Wednesday, June 15, 2011

Showing Students What Real Writers Do

     Kate Messner, an award-winning writer of children's books and a classroom teacher, now offers a book that should help other teachers and their students. Real Revision gives both of them an inside look into what actual writers must do on a daily basis. And what is that, exactly? Revise, revise, revise -- and revise even more.
     As a former English teacher (middle and high school), I know this is the furthest from many students' interest. I also know that we have some excellent writers under the age of 18. I hope some of them take Messner's book to heart. I'd love to see their talent grow.

Saturday, June 4, 2011

Book: "Who's Teaching Your Children?"

     It has taken me a month to read through Vivian Troen and Katherine Boles's well-researched Who's Teaching Your Children? No, it's not because it wasn't written well or didn't engage me -- quite the opposite. I kept pausing to breathe, to think, to vent.
     The authors blasted many of the problems of today's schools.
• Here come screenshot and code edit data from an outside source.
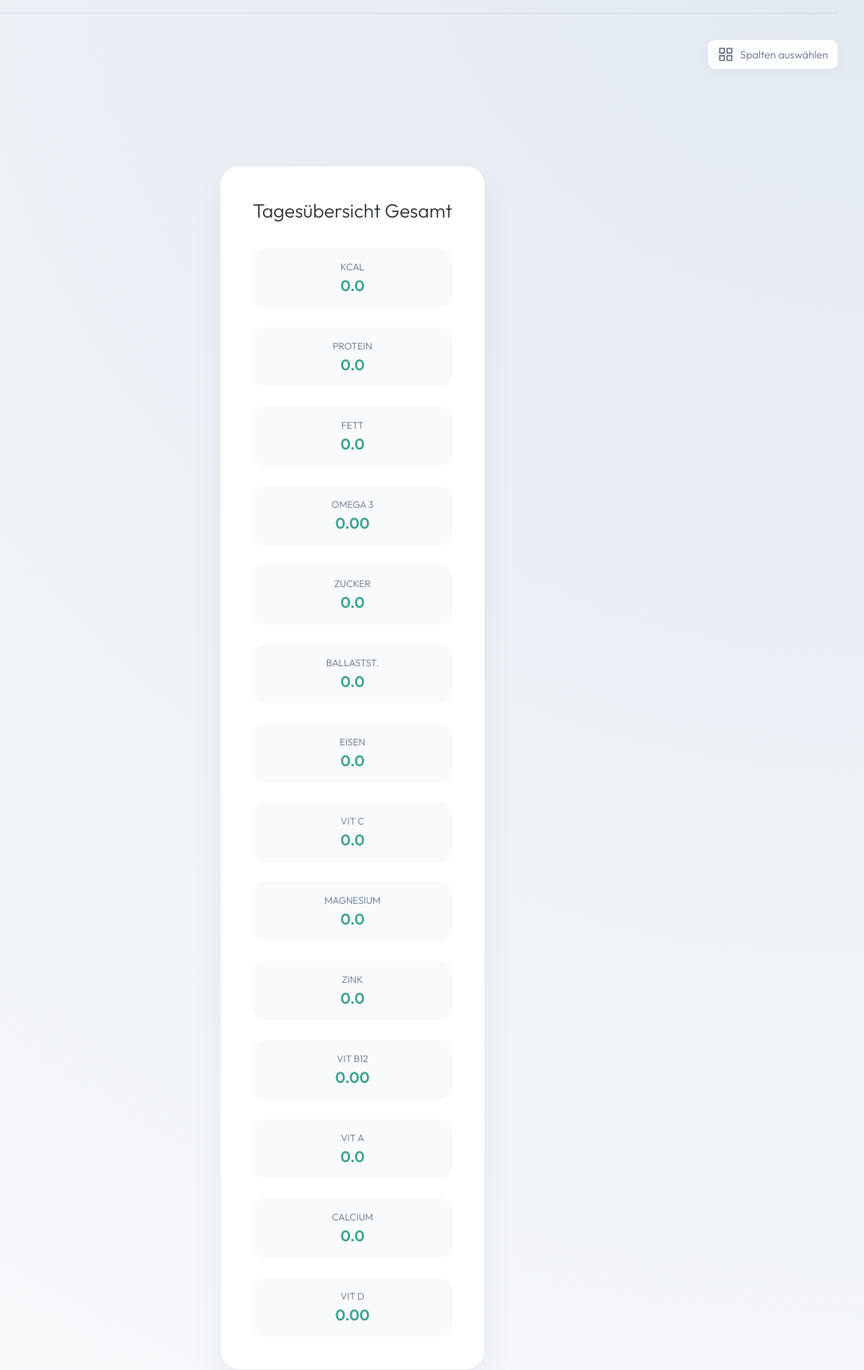
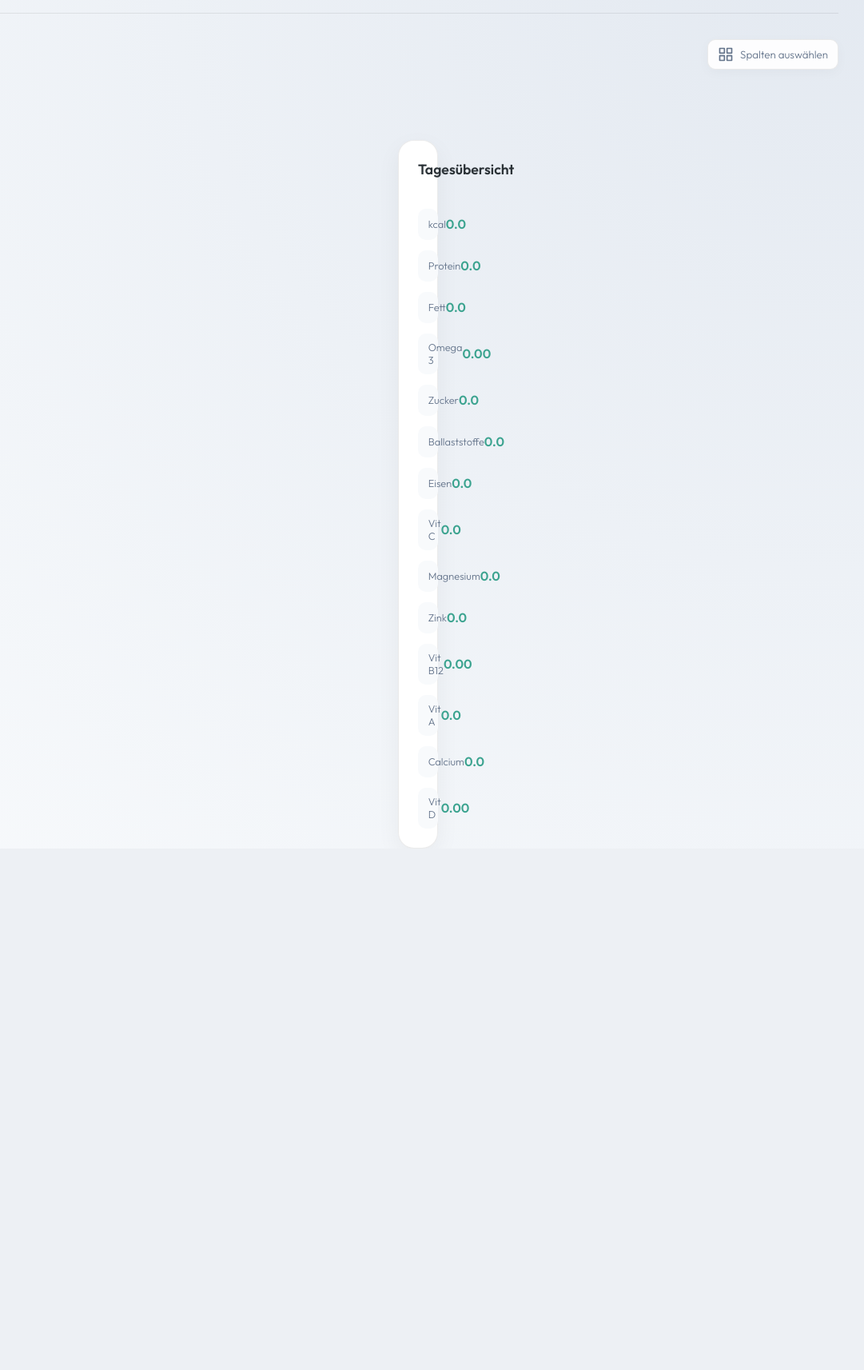
Before and after one commit to amjadsaadeh/meal-plan-analyzer, a Django app: template meals/templates/meals/mealplan_detail.html in a window 1280 px wide. Shown: the part 172-1885 px from the top of the page at 80% size, without its empty margins (199-1280 px from the left). After the commit the page ends 1232 px from the top, so only its background shows below. Run offline with Django 5.2, Linux system fonts and the light colour scheme; the template is opened without the code that fills it, so the values that code supplies are empty.

Commit message:
add side panel

```diff
--- a/meals/templates/meals/mealplan_detail.html
+++ b/meals/templates/meals/mealplan_detail.html
@@ -407,8 +407,6 @@
 
         .meal-section {
             margin-bottom: 4rem;
-            margin-left: 2rem;
-            margin-right: 2rem;
         }
 
         .meal-header {
@@ -426,52 +424,76 @@
         }
 
         .grand-summary {
-            margin-top: 4rem;
-            padding: 2.5rem;
+            padding: 1.5rem;
             background: white;
             border: 1px solid var(--glass-border);
-            border-radius: 24px;
-            box-shadow: 0 20px 40px rgba(0,0,0,0.05);
+            border-radius: 20px;
+            box-shadow: 0 10px 30px rgba(0,0,0,0.05);
+            position: sticky;
+            top: 100px;
         }
 
         .summary-title {
-            font-size: 1.5rem;
-            margin-bottom: 2rem;
+            font-size: 1.1rem;
+            margin-bottom: 1.5rem;
             color: var(--text-main);
-            text-align: center;
+            text-align: left;
+            font-weight: 600;
+            border-bottom: 1px solid var(--glass-border);
+            padding-bottom: 0.8rem;
         }
 
         .summary-grid {
-            display: grid;
-            grid-template-columns: repeat(auto-fit, minmax(120px, 1fr));
-            gap: 1.5rem;
+            display: flex;
+            flex-direction: column;
+            gap: 0.8rem;
         }
 
         .summary-item {
-            text-align: center;
-            padding: 1rem;
+            display: flex;
+            justify-content: space-between;
+            align-items: center;
+            padding: 0.6rem 0.8rem;
             background: var(--bg);
-            border-radius: 16px;
-            transition: transform 0.2s;
+            border-radius: 10px;
+            transition: all 0.2s;
         }
 
         .summary-item:hover {
-            transform: translateY(-5px);
             background: var(--row-hover);
         }
 
         .summary-label {
-            display: block;
-            font-size: 0.75rem;
+            font-size: 0.8rem;
             color: var(--text-dim);
-            text-transform: uppercase;
-            margin-bottom: 4px;
+            text-transform: none;
+            margin-bottom: 0;
         }
 
         .summary-val {
-            font-size: 1.2rem;
+            font-size: 1rem;
             font-weight: 600;
             color: var(--primary);
+        }
+
+        /* Layout wrappers */
+        .content-layout {
+            display: flex;
+            gap: 2.5rem;
+            align-items: flex-start;
+            margin-top: 2rem;
+        }
+
+        .meal-sections-wrapper {
+            flex: 1;
+            min-width: 0;
+            margin-left: 1rem;
+        }
+
+        .side-panel {
+            width: 20%;
+            flex-shrink: 0;
+            margin-right: 1rem;
         }
 
         /* Toolbar & Column Selection */
@@ -685,7 +707,10 @@
                 <label class="col-option"><input type="checkbox" data-col="vitd" checked> Vit D</label>
             </div>
             </div>
+        </div>
 
+        <div class="content-layout">
+            <div class="meal-sections-wrapper">
                 {% for meal_slug, meal_label in meal_types %}
         <div class="meal-section">
             <h2 class="meal-header">
@@ -844,9 +869,11 @@
             </div>
         </div>
                 {% endfor %}
+            </div>
 
+            <div class="side-panel">
                 <div class="grand-summary">
-            <h3 class="summary-title">Tagesübersicht Gesamt</h3>
+                    <h3 class="summary-title">Tagesübersicht</h3>
                     <div class="summary-grid">
                         <div class="summary-item">
                             <span class="summary-label">kcal</span>
@@ -869,7 +896,7 @@
                             <span class="summary-val" id="totalSugar">0.0</span>
                         </div>
                         <div class="summary-item col-fibre">
-                    <span class="summary-label">Ballastst.</span>
+                            <span class="summary-label">Ballaststoffe</span>
                             <span class="summary-val" id="totalFibre">0.0</span>
                         </div>
                         <div class="summary-item col-iron">
@@ -890,7 +917,7 @@
                         </div>
                         <div class="summary-item col-vitb12">
                             <span class="summary-label">Vit B12</span>
-                    <span class="summary-val" id="totalVitb12">0.0</span>
+                            <span class="summary-val" id="totalVitb12">0.00</span>
                         </div>
                         <div class="summary-item col-vita">
                             <span class="summary-label">Vit A</span>
@@ -902,7 +929,9 @@
                         </div>
                         <div class="summary-item col-vitd">
                             <span class="summary-label">Vit D</span>
-                    <span class="summary-val" id="totalVitd">0.0</span>
+                            <span class="summary-val" id="totalVitd">0.00</span>
+                        </div>
+                    </div>
                 </div>
             </div>
         </div>
```
Lines whose indentation alone changed are shown as unchanged.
With politicians around blaming the teachers, teachers, teachers for the poor performance of some schools, Troen and Boles take aim at the way public schools are viewed by society -- as a second-class profession. Education schools are notoriously easy to enter and graduate from, the pay is poor, and the profession itself is flat, giving little encouragement or opportunity for teachers to better their instruction in the schools, and those with advanced knowledge and skills perform the same tasks as the novice. No wonder charter schools, home schooling, and private schools are flourishing, they argue, and the immense drain those cause on public schools would diminish significantly if the public policy designed a route entering professionals would take to grow from student teacher to master teacher.
     I applaud the efforts by the authors. Perhaps someone out there will take notice. And someone needs to -- fast.